^ Jean-Baptiste Scotin (1678–17__), Canadians Go to War on Snowshoes (ca. 1700), National Archives of Canada
First, there is some semblance of historical truth in “The Bell of St. Regis.” The events took place during the Deerfield Massacre of 1704, in which French and Indian forces attacked the British settlement of Deerfield, Massachusetts, an event which sparked Queen Anne’s War. Sixteen percent of the colonists at Deerfield were killed, and a third were taken captive. Several accounts of the raid have been published, including Rev. John Williams’s The Redeemed Captive (1707), in which Williams, a Puritan minister taken captive, argues that Deerfield’s moral laxity made it vulnerable to evil.
However, as multiple sources point out, there is nothing to suggest the specific events of “The Bell of St. Regis” actually took place. In 1870, George Sheldon, a member of the Massachusetts Historical Society, investigated various claims regarding the events and ultimately concluded that “Nothing, then, seems to me more likely than that Williams invented the alleged tradition of the Deerfield or St. Regis bell; but, however originated, it seems quite clear to me that the truth of the story is not sustained by the evidence now known." Williams here refers not to Rev. John Williams but Rev. Eleazer Williams, a Canadian missionary. Francis Parkman, an American historian and author, wrote of meeting Eleazer Williams and decided “The story of the ’Bell of St. Regis’ is probably another of his inventions.” Both Sheldon and Parkman agree that no evidence supports there being a bell at St. Regis or even that St. Regis had been founded as early as the Deerfield Massacre. Parkman does, however, give us a clue as to how the story got circulated. It appears American author Epaphras Hoyt heard Williams’s story and included his own version of it in his own series of Antiquarian Researches (1814). Canadian author John Galt then created his own version of the story, which was published in Fraser’s Magazine for Town and Country (1830). The story can be found in various other periodicals, often anonymously.

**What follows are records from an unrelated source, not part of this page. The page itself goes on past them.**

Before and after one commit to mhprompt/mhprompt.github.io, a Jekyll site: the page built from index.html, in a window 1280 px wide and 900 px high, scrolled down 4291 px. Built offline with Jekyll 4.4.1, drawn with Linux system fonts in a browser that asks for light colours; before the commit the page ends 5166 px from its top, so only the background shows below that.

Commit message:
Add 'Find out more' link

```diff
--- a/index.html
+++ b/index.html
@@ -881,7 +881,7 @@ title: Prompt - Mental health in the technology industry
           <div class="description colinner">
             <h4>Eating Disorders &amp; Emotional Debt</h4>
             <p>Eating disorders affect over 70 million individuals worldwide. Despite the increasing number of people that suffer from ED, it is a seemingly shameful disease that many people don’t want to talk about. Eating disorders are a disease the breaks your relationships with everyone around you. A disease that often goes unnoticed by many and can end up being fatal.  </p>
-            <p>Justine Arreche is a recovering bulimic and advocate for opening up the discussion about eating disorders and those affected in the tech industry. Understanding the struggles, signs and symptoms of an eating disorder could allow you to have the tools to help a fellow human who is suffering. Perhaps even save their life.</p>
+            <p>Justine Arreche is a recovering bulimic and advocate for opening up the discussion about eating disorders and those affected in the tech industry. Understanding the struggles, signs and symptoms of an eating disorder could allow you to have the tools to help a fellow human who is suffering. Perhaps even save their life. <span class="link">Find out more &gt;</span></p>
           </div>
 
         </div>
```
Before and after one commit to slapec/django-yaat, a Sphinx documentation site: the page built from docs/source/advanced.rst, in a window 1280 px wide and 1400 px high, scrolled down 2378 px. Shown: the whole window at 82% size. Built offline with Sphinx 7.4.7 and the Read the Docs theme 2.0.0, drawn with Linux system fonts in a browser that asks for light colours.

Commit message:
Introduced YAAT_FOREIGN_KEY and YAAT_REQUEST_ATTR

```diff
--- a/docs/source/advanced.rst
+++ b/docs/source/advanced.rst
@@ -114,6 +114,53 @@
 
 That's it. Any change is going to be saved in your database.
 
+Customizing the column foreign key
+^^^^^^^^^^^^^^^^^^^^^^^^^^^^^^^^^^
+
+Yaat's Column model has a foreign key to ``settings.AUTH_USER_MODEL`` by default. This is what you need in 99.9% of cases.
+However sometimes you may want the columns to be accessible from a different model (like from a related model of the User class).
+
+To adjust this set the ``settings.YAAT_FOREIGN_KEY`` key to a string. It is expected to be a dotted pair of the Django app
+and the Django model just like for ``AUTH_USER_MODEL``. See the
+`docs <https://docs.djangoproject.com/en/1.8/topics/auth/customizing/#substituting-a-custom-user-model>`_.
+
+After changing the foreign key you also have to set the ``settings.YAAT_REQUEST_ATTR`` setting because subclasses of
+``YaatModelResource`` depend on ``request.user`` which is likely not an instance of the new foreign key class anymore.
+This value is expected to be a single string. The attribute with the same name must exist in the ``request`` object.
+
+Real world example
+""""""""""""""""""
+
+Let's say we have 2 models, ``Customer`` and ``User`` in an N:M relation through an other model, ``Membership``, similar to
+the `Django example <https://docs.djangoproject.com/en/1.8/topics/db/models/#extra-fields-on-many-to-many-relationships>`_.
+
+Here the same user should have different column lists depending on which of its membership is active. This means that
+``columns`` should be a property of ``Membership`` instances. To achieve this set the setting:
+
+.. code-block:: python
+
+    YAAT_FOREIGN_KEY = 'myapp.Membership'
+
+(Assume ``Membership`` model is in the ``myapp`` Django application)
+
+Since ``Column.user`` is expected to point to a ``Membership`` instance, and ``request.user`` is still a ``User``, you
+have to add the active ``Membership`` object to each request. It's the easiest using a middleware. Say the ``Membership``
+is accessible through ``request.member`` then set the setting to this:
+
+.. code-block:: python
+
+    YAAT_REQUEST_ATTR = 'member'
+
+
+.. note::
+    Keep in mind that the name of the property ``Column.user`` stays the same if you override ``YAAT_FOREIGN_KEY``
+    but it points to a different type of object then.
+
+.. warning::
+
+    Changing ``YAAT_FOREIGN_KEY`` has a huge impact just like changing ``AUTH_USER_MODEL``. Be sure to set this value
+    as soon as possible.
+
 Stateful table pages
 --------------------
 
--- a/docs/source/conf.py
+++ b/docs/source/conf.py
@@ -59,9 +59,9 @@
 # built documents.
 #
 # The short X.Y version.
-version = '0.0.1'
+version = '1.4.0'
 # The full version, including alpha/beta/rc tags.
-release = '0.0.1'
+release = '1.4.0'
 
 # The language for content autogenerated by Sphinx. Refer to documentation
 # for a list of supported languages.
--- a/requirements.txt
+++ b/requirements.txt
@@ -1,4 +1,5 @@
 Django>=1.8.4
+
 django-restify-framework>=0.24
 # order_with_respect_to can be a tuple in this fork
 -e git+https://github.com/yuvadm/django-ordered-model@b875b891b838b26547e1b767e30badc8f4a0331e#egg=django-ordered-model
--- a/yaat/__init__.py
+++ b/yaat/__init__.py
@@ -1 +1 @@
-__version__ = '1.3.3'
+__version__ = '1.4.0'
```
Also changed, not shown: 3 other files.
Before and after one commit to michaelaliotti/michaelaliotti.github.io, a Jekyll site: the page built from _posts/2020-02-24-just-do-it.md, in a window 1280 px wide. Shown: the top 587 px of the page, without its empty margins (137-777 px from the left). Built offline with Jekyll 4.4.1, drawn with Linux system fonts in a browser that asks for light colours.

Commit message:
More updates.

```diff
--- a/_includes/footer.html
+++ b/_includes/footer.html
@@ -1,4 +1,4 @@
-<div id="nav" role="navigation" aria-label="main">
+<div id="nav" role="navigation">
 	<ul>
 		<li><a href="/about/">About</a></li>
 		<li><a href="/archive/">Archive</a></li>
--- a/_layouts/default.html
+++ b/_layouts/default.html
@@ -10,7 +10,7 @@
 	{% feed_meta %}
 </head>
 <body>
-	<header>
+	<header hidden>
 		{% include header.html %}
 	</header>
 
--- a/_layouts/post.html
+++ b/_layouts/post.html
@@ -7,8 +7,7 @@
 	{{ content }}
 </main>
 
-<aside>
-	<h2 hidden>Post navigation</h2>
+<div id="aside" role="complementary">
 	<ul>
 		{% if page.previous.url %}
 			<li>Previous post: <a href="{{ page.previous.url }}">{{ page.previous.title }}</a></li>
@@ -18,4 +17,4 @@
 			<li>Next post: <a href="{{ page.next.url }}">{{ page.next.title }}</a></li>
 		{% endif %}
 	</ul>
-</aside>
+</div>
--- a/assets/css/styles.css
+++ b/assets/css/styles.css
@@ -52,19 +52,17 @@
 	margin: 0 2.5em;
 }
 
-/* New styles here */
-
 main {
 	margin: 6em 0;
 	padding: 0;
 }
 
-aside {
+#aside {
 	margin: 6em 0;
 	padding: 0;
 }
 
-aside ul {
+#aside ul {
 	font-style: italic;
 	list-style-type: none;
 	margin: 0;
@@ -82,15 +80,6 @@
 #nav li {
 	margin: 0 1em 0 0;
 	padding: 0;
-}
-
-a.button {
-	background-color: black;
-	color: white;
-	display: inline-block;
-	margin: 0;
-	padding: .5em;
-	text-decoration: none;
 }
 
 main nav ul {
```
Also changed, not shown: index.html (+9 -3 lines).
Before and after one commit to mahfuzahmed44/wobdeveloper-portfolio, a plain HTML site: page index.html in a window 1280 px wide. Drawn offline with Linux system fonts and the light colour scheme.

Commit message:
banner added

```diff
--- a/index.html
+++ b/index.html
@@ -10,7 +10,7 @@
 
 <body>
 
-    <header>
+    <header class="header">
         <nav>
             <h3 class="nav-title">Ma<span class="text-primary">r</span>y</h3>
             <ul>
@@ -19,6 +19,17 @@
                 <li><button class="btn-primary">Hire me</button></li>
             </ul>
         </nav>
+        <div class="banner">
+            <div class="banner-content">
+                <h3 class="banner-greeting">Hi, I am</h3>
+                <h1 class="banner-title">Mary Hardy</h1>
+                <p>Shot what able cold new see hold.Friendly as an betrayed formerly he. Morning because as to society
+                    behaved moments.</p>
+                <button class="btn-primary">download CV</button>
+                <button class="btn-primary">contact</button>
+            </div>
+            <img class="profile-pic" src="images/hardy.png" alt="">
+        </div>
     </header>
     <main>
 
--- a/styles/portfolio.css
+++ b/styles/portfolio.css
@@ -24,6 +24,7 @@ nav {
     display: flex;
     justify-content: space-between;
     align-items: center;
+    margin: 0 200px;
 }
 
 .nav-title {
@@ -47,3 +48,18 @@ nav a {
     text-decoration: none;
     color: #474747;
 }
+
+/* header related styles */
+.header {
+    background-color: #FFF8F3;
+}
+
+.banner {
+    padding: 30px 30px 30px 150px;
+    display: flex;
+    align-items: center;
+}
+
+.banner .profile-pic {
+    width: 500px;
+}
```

While we may not know how Bulger came across “The Bell of St. Regis” or why he decided to reproduce it in this way, its inclusion in his papers is important. For one, it shows how national myths get cultivated and dispersed. Second, Bulger’s interest in this myth, in the midst of his own relationship with French and Native American populations, shows how stories such as “The Bell of St. Regis” continued to be relevant in the United States, even a century later.
Howard H. Peckham, “Williams, John,” in Dictionary of Canadian Biography, eds. George W. Brown and Ramsay Cook (Toronto, Ontario: University of Toronto Press, 1982)
George T. Davis, "May Meeting, 1870. Letter Relating to William Pynchon; 'St Regis. Bell,'" Proceedings of the Massachusetts Historical Society, 11 (1869–1870): 311–321.
Francis Parkman, “The Sack of Deerfield,” in The Francis Parkman Reader, ed. Samuel Eliot Morison (New York, New York: De Capo Press, 1998): 389–390.